◆ Work to be completed: Would you copy the entries that follow exactly, leaving out every picture?

- - - -

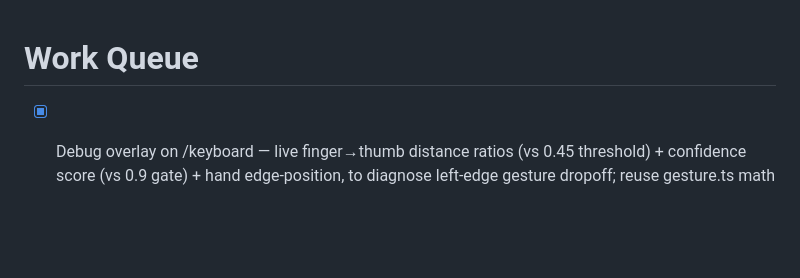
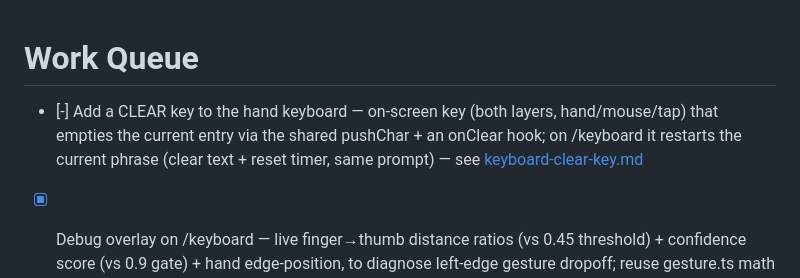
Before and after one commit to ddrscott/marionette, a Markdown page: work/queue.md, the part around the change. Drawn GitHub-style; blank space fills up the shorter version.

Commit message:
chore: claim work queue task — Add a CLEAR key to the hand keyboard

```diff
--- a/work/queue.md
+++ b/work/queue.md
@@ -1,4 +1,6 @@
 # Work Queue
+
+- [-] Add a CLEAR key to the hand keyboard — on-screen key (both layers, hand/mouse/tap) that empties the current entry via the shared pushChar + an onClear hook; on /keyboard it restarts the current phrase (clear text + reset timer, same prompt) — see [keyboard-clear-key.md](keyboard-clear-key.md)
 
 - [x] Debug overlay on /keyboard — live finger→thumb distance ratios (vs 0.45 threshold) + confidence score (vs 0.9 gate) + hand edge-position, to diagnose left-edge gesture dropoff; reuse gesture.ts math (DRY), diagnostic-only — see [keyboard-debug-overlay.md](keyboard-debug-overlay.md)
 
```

- - - -

◆ Output:
Before and after one commit to ddrscott/marionette, a Markdown page: work/queue.md, the part around the change. Drawn GitHub-style; blank space fills up the shorter version.

Commit message:
chore: claim work queue task — Add a CLEAR key to the hand keyboard

```diff
--- a/work/queue.md
+++ b/work/queue.md
@@ -1,4 +1,6 @@
 # Work Queue
+
+- [-] Add a CLEAR key to the hand keyboard — on-screen key (both layers, hand/mouse/tap) that empties the current entry via the shared pushChar + an onClear hook; on /keyboard it restarts the current phrase (clear text + reset timer, same prompt) — see [keyboard-clear-key.md](keyboard-clear-key.md)
 
 - [x] Debug overlay on /keyboard — live finger→thumb distance ratios (vs 0.45 threshold) + confidence score (vs 0.9 gate) + hand edge-position, to diagnose left-edge gesture dropoff; reuse gesture.ts math (DRY), diagnostic-only — see [keyboard-debug-overlay.md](keyboard-debug-overlay.md)
 
```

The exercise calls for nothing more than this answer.